The Maudie Jane is an 83 foot long cutter with a machine gun mount at its bow and the machine gun stored in the hold. It's depth charge rack is empty; the government has not yet authorized ammunition for either weapon, the mission being to rescue people and salvage wreckage in the event of shipwreck. Josh Thurlow and his bosun, Eureka Phimble, are the only two with any military training; gunner's mate Ready O'Neal and the half-dozen other crewmen look at the off-shore Gulf Stream current as a good source of fish to occupy time on patrol.

German U-boat captain Otto Krebs commands one of the half-dozen German submarines assigned to the American Atlantic coast. He finds the Outer Banks a fertile hunting ground for the oil tankers and cargo ships on which Britain's existence depends. When America enters the war, the American navy focuses first on the Pacific, where Japan has destroyed most of the American fleet at Pearl Harbor. Ensign Thurlow and his fishermen crew and their women on Killakeet have only themselves to depend upon in facing the powerful Unterseewaffe of Nazi Germany. Thurlow has a bare few months to prepare his men and his small ship to meet the highly trained seamen of German Admiral Karl Doenitz and his U-boats.

New York Times best-selling author Homer Hickam is a master story teller, weaving together the individual lives of the Americans and Germans who face each other on the Atlantic coast of America at war. The conflicts among the fisher folk of the Outer Banks, the US military, an orphanage struggling to survive in wartime Nazi Germany, and lovers on both sides of the Atlantic trying to maintain their faith in God and each other, all keep the reader engrossed to the end.

Monday, June 6, 2016

Book Review: The Fifth Sister

by Laura Landgraf  (Oakland, CA Empower Press

This book will surely become required reading in many a college psychology course. The author not only survived childhood sex abuse and parental violence, but overcame it and ensured the ongoing safety of her own two children.

A page turner to the very end, this story has most of the attributes of a prize-winning novel, but is nonfiction. (I know the author personally and her present husband.) Basically, her father—a school teacher, church pastor and strong disciplinarian—was also a serial child molester, and her mother enabled him, to keep the family's public reputation unsullied. At some point in their childhood, he violated each of his five daughters (three of them adopted) besides having other extramarital affairs.
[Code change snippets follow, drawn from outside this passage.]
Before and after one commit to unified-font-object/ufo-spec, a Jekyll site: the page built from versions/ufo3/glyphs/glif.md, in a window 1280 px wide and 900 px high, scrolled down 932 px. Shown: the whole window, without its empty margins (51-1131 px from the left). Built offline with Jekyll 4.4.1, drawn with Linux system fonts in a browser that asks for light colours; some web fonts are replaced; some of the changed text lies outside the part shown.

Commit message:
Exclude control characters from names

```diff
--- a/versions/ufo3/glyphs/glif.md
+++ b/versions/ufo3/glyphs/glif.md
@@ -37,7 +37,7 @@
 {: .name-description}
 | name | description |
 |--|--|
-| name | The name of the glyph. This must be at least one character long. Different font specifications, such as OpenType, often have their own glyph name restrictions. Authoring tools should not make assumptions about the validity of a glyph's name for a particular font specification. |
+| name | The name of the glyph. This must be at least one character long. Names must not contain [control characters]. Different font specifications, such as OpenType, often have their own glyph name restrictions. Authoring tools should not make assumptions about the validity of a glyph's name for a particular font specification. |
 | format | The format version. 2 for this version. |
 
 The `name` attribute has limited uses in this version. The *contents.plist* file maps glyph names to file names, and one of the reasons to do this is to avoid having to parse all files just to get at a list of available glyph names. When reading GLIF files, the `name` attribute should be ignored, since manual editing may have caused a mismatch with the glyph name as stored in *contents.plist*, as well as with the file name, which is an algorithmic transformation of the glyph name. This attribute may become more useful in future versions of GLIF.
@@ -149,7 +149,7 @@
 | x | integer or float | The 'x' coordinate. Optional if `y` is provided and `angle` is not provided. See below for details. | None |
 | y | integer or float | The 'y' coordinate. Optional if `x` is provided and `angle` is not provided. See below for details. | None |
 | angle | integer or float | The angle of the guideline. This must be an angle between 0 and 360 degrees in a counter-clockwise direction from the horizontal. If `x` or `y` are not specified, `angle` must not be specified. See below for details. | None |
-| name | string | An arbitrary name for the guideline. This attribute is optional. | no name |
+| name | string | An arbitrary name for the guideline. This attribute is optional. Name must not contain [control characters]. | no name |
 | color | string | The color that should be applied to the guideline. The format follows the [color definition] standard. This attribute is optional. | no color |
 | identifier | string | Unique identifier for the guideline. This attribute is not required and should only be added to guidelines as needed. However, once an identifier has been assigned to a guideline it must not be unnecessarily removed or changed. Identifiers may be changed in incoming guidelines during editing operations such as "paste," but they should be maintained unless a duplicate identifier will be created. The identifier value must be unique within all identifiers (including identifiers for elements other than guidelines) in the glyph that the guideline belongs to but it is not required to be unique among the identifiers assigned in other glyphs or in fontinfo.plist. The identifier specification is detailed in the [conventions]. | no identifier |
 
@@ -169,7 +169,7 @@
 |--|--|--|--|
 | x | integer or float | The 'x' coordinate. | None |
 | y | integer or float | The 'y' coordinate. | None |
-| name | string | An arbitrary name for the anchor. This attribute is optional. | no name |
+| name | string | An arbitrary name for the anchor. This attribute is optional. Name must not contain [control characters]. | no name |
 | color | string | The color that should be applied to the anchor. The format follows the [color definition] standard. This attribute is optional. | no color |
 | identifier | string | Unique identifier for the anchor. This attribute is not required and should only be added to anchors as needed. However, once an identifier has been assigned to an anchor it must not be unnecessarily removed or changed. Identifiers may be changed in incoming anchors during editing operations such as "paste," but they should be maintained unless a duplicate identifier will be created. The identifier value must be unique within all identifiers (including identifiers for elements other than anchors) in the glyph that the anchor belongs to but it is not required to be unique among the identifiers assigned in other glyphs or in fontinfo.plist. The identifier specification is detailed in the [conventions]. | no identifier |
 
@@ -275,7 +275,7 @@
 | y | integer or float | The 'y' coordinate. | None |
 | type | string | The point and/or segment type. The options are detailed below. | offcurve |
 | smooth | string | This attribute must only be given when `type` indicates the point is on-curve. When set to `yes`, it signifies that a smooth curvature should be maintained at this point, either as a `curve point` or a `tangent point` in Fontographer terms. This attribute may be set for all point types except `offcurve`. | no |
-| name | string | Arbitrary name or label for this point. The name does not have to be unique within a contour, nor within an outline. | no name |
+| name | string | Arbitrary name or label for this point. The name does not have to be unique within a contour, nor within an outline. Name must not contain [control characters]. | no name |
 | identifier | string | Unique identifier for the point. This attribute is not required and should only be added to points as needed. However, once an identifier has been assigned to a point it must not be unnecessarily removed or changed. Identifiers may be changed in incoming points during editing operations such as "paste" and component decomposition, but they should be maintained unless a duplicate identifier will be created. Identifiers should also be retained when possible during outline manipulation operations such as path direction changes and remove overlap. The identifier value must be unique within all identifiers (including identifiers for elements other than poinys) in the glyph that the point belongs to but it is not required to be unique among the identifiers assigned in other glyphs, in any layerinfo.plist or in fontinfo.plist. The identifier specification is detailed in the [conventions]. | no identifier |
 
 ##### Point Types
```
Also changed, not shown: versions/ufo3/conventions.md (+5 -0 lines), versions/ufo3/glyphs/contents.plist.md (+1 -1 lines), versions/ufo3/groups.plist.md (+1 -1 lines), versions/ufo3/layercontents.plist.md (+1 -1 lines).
Laura divides her narrative into three sections: one from her viewpoint at age 10, the second as a teenager, and the third as an adult. In her teen-age years as a missionary kid in Ethiopia, she became fluent in the native language, capable in medical first aid, an expert horseback rider, and later a licensed airplane pilot. In contrast, her four sisters were unable to cope with the family dysfunction.

I had two questions with this book (other than the emotional turmoil I experienced while reading it): First, what could the mission organization possibly have been thinking, continuing to employ Laura's father as a Christian missionary, when (by the reply Laura's mother got from the mission's American headquarters) they must have been aware of serious family problems? Why were the father's talents as a speaker and fund-raiser so important that the family situation was ignored until the American Embassy in Ethiopia forced the parents to leave?

Secondly, I was surprised at the story's sudden ending, although I understood it better after reading on through to the last page. This is a true story, not fiction; no denouement required. Instead she asks us as readers to consider twenty-one questions to make us think seriously about our attitude toward maintaining secrecy versus blowing the whistle when childhood sex abuse occurs.